For the first time we were rejoicing that Africa had been left behind in a global movement, and therefore we may have missed the highly infectious nature and rapid spread of the new coronavirus that triggered the COVID-19 pandemic and its crippling effects on the world since January 2020.

Globally, the number of confirmed cases now stands at nearly two and half million. Whilst for several weeks the epicenter remained in Asia, and more recently in Europe, Africa has witnessed an increase in the number of confirmed cases of COVID-19 steadily rising from 9 cases two months ago, to about 26,000 as of 23 April 2020, according to the African Union. Despite having been less affected than by the Severe Acute Respiratory Syndrome (SARS) outbreak of 2002-2003, Africa is currently feared to be the continent that could be hit the hardest by the new corona virus.
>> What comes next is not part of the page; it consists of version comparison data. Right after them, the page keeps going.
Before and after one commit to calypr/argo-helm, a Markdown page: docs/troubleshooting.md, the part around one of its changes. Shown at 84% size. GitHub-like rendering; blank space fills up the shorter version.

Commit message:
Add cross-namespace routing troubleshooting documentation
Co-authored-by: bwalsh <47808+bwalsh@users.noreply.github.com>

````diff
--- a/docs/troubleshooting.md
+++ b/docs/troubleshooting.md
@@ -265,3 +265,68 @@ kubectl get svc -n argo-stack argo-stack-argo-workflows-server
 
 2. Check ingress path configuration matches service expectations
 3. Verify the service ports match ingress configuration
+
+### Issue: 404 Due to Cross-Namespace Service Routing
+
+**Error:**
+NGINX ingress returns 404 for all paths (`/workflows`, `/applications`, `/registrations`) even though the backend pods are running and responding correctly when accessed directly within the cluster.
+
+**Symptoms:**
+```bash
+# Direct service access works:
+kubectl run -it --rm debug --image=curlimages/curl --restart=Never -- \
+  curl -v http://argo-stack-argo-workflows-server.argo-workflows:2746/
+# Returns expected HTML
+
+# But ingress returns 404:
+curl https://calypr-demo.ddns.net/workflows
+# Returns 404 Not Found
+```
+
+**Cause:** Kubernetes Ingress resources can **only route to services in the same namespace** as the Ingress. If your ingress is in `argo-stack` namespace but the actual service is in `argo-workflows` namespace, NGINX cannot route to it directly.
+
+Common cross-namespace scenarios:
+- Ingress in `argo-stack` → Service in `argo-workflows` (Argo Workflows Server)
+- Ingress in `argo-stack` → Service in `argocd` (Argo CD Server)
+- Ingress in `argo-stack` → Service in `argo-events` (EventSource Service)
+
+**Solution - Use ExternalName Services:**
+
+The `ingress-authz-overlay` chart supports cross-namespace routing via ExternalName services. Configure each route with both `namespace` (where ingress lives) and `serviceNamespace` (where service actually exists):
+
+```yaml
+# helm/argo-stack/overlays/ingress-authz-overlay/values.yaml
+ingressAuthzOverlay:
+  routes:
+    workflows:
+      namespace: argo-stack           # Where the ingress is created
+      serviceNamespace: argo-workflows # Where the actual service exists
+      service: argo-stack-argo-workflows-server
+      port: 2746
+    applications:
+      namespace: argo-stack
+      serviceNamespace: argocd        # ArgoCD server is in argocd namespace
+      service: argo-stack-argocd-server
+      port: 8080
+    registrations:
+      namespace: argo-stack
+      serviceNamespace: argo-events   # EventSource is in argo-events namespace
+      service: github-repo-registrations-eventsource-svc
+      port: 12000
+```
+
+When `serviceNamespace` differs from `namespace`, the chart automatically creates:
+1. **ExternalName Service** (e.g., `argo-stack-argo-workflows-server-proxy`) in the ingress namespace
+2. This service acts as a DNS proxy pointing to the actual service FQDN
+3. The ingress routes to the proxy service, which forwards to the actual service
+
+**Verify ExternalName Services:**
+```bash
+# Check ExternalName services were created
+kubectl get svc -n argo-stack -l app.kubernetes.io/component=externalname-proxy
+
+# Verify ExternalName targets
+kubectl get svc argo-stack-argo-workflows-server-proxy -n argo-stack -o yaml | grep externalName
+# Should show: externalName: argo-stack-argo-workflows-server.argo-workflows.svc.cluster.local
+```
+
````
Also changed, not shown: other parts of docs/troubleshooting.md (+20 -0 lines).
Without the implementation of a raft of adequate measures, Africa will be hit by a double jeopardy with a heavy toll on the continent; a health and humanitarian disaster on the one hand, and an unprecedented economic shock on the other hand.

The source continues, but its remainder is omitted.